• EXERCISE DIRECTIONS: Select the lines below containing the word "Recommendation".

• DATA FOR REVIEW:
——
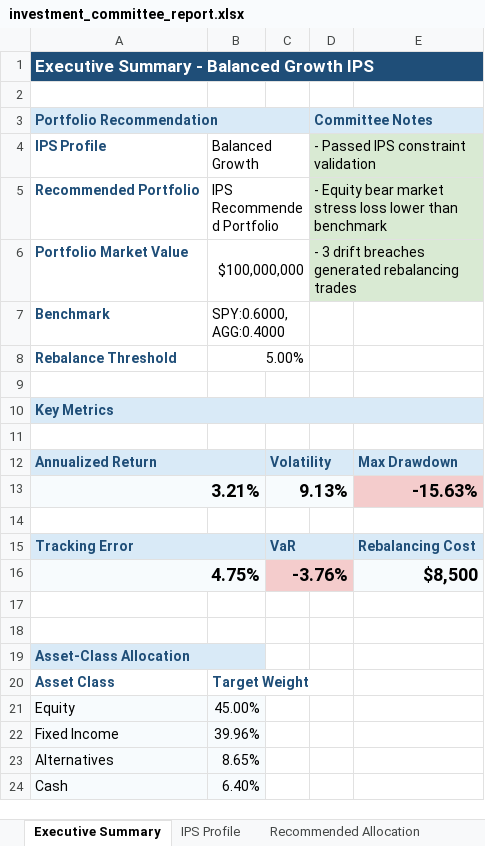
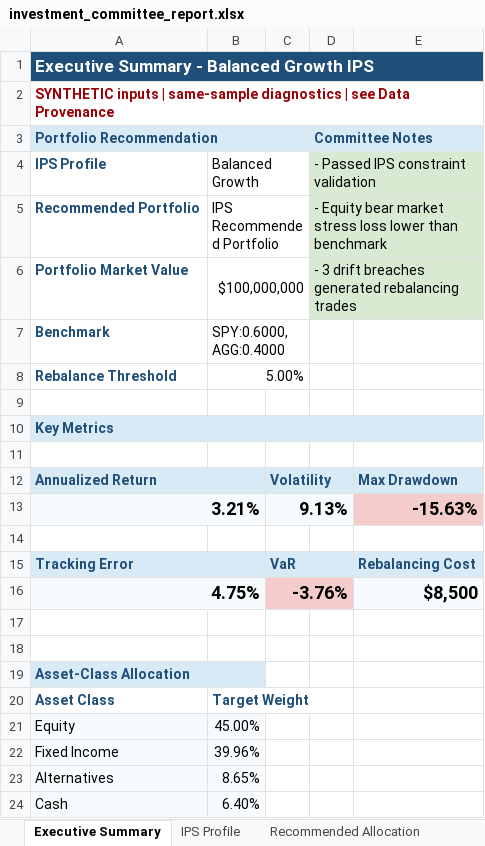
Before and after one commit to kunalsingh-finance/ips-driven-asset-allocation-engine, an Excel workbook: output/investment_committee_report.xlsx, sheet Executive Summary, drawn as a sheet; values as stored, in another font and other column widths than the file's, no borders; the diff names each change by its address in the sheet, - before the commit and + after, or states it on an @@ line.

Commit message:
Require explicit data modes and trace per-asset provenance

```diff
--- a/output/investment_committee_report.xlsx (sheet Executive Summary)
+++ b/output/investment_committee_report.xlsx (sheet Executive Summary)
-A2 (Portfolio Recommendation): (empty)
+A2 (Portfolio Recommendation): SYNTHETIC inputs | same-sample diagnostics | see Data Provenance
+A2:E2 merged
```
Also changed, not shown: sheet Rolling Risk, sheet Factor Exposure, sheet Equity Sleeve Factors, sheet Methodology, other sheet tabs, 31 other files.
——
• ANSWER TO THIS PROBLEM:
-A2 (Portfolio Recommendation): (empty)
+A2 (Portfolio Recommendation): SYNTHETIC inputs | same-sample diagnostics | see Data Provenance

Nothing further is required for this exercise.